“We are forced to deal away less serious cases in order to handle more serious ones. So, we focus on crimes against the person and that means that crimes against property get dealt away. We’re forced to make a decision. We don’t have the resources to prosecute everything,” said Mr. Rogers.

The dirty secret of low-end cases, he said, is that prosecutors will drop the range of punishment for a guilty plea so low that it becomes almost irresistible for an accused not to take the plea. The trickle-down effect is that police start to know which cases to press ahead with and which ones might be handled in other ways, he said.

Some courts are worse than others.

In Ontario’s Niagara South region, the eight Crown attorneys are dealing with seven homicide cases on top of every other charge being brought in daily by police, he said.

The damage caused by clogged courts can be profound.

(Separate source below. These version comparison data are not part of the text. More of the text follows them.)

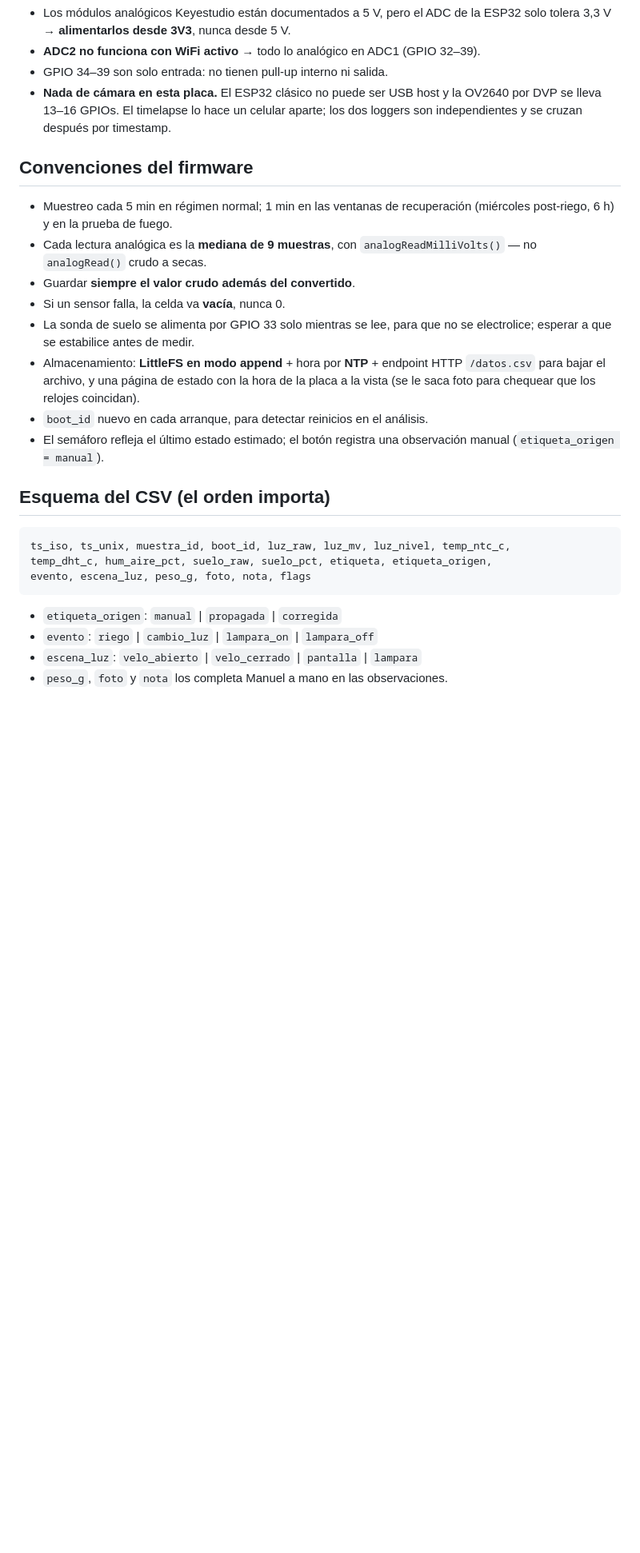
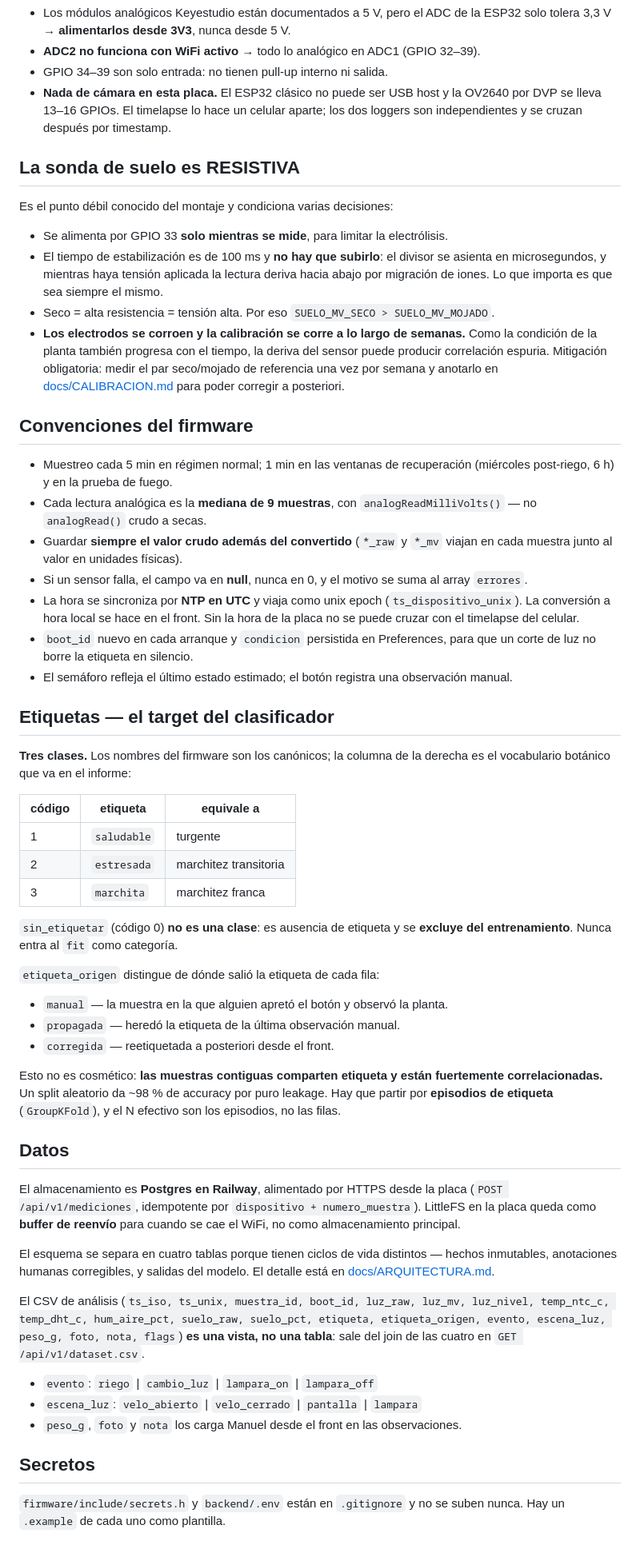
Before and after one commit to phillipbowles/IA_Ruperto, a Markdown page: CLAUDE.md, the part around one of its changes. Shown at 80% size. Drawn GitHub-style; blank space fills up the shorter version.

````diff
--- a/CLAUDE.md
+++ b/CLAUDE.md
@@ -42,32 +77,85 @@ La placa va enchufada a un cargador de pared, no a la notebook.
   OV2640 por DVP se lleva 13–16 GPIOs. El timelapse lo hace un celular aparte;
   los dos loggers son independientes y se cruzan después por timestamp.
 
+## La sonda de suelo es RESISTIVA
+
+Es el punto débil conocido del montaje y condiciona varias decisiones:
+
+- Se alimenta por GPIO 33 **solo mientras se mide**, para limitar la electrólisis.
+- El tiempo de estabilización es de 100 ms y **no hay que subirlo**: el divisor
+  se asienta en microsegundos, y mientras haya tensión aplicada la lectura deriva
+  hacia abajo por migración de iones. Lo que importa es que sea siempre el mismo.
+- Seco = alta resistencia = tensión alta. Por eso `SUELO_MV_SECO > SUELO_MV_MOJADO`.
+- **Los electrodos se corroen y la calibración se corre a lo largo de semanas.**
+  Como la condición de la planta también progresa con el tiempo, la deriva del
+  sensor puede producir correlación espuria. Mitigación obligatoria: medir el
+  par seco/mojado de referencia una vez por semana y anotarlo en
+  [docs/CALIBRACION.md](docs/CALIBRACION.md) para poder corregir a posteriori.
+
 ## Convenciones del firmware
 
 - Muestreo cada 5 min en régimen normal; 1 min en las ventanas de recuperación
   (miércoles post-riego, 6 h) y en la prueba de fuego.
 - Cada lectura analógica es la **mediana de 9 muestras**, con
   `analogReadMilliVolts()` — no `analogRead()` crudo a secas.
-- Guardar **siempre el valor crudo además del convertido**.
-- Si un sensor falla, la celda va **vacía**, nunca 0.
-- La sonda de suelo se alimenta por GPIO 33 solo mientras se lee, para que no se
-  electrolice; esperar a que se estabilice antes de medir.
-- Almacenamiento: **LittleFS en modo append** + hora por **NTP** + endpoint HTTP
-  `/datos.csv` para bajar el archivo, y una página de estado con la hora de la
-  placa a la vista (se le saca foto para chequear que los relojes coincidan).
-- `boot_id` nuevo en cada arranque, para detectar reinicios en el análisis.
+- Guardar **siempre el valor crudo además del convertido** (`*_raw` y `*_mv`
+  viajan en cada muestra junto al valor en unidades físicas).
+- Si un sensor falla, el campo va en **null**, nunca en 0, y el motivo se suma
+  al array `errores`.
+- La hora se sincroniza por **NTP en UTC** y viaja como unix epoch
+  (`ts_dispositivo_unix`). La conversión a hora local se hace en el front. Sin la
+  hora de la placa no se puede cruzar con el timelapse del celular.
+- `boot_id` nuevo en cada arranque y `condicion` persistida en Preferences, para
+  que un corte de luz no borre la etiqueta en silencio.
 - El semáforo refleja el último estado estimado; el botón registra una
-  observación manual (`etiqueta_origen = manual`).
+  observación manual.
 
-## Esquema del CSV (el orden importa)
+## Etiquetas — el target del clasificador
 
-```
-ts_iso, ts_unix, muestra_id, boot_id, luz_raw, luz_mv, luz_nivel, temp_ntc_c,
-temp_dht_c, hum_aire_pct, suelo_raw, suelo_pct, etiqueta, etiqueta_origen,
-evento, escena_luz, peso_g, foto, nota, flags
-```
+**Tres clases.** Los nombres del firmware son los canónicos; la columna de la
+derecha es el vocabulario botánico que va en el informe:
 
-- `etiqueta_origen`: `manual` | `propagada` | `corregida`
+| código | etiqueta | equivale a |
+|---|---|---|
+| 1 | `saludable` | turgente |
+| 2 | `estresada` | marchitez transitoria |
+| 3 | `marchita` | marchitez franca |
+
+`sin_etiquetar` (código 0) **no es una clase**: es ausencia de etiqueta y se
+**excluye del entrenamiento**. Nunca entra al `fit` como categoría.
+
+`etiqueta_origen` distingue de dónde salió la etiqueta de cada fila:
+
+- `manual` — la muestra en la que alguien apretó el botón y observó la planta.
+- `propagada` — heredó la etiqueta de la última observación manual.
+- `corregida` — reetiquetada a posteriori desde el front.
+
+Esto no es cosmético: **las muestras contiguas comparten etiqueta y están
+fuertemente correlacionadas.** Un split aleatorio da ~98 % de accuracy por puro
+leakage. Hay que partir por **episodios de etiqueta** (`GroupKFold`), y el N
+efectivo son los episodios, no las filas.
+
+## Datos
+
+El almacenamiento es **Postgres en Railway**, alimentado por HTTPS desde la
+placa (`POST /api/v1/mediciones`, idempotente por `dispositivo + numero_muestra`).
+LittleFS en la placa queda como **buffer de reenvío** para cuando se cae el WiFi,
+no como almacenamiento principal.
+
+El esquema se separa en cuatro tablas porque tienen ciclos de vida distintos
+— hechos inmutables, anotaciones humanas corregibles, y salidas del modelo.
+El detalle está en [docs/ARQUITECTURA.md](docs/ARQUITECTURA.md).
+
+El CSV de análisis (`ts_iso, ts_unix, muestra_id, boot_id, luz_raw, luz_mv,
+luz_nivel, temp_ntc_c, temp_dht_c, hum_aire_pct, suelo_raw, suelo_pct, etiqueta,
+etiqueta_origen, evento, escena_luz, peso_g, foto, nota, flags`) **es una vista,
+no una tabla**: sale del join de las cuatro en `GET /api/v1/dataset.csv`.
+
 - `evento`: `riego` | `cambio_luz` | `lampara_on` | `lampara_off`
 - `escena_luz`: `velo_abierto` | `velo_cerrado` | `pantalla` | `lampara`
-- `peso_g`, `foto` y `nota` los completa Manuel a mano en las observaciones.
+- `peso_g`, `foto` y `nota` los carga Manuel desde el front en las observaciones.
+
+## Secretos
+
+`firmware/include/secrets.h` y `backend/.env` están en `.gitignore` y no se
+suben nunca. Hay un `.example` de cada uno como plantilla.
````
Also changed, not shown: other parts of CLAUDE.md (+49 -14 lines).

“If you’re a victim, you want to see justice done and if that doesn’t happen because a judge is not available, because the Crown prosecutor wasn’t available to look at a file or because a police officer forgot to photocopy a document, it is inexcusable,” said Mr. Gottardi.

Those accused fighting wrongful charges but can’t clear their name are also hurt by the backlog.

“When an impaired driver who killed someone is released without a trial, there is damage done. If that happens consistently, it’s the symptom that the system is sick.

The good news is, they are seeing delay times go down

Society is stuck with the causes of the more complicated cases for now, said Mr. Woodburn: “That’s something that is not going to change, so we need better resources to deal with it.”

There are signs of hope, he said.

In Manitoba, after Crown attorneys leveled workplace grievances over their workload, the province hired 65 new prosecutors. Quebec also saw an increase in court resources after prosecutors complained of burnout.

“The good news is, they are seeing delay times go down,” said Mr. Woodburn. “Unfortunately, in the rest of the country and in the federal prosecution service, it remains woefully under resourced.”

Until a fix is found, it seems likely more cases will be lost and those accused, like Mr. Magnotta, will have to wait for their day — or, more properly, their many days — in court.

Judge Brown, in his exasperation over freeing an accused drunk driver, wryly noted that when it comes to the buckling court system, the Charter of Rights is increasingly used “as a sword instead of a shield.”

  • Geographical area: Canada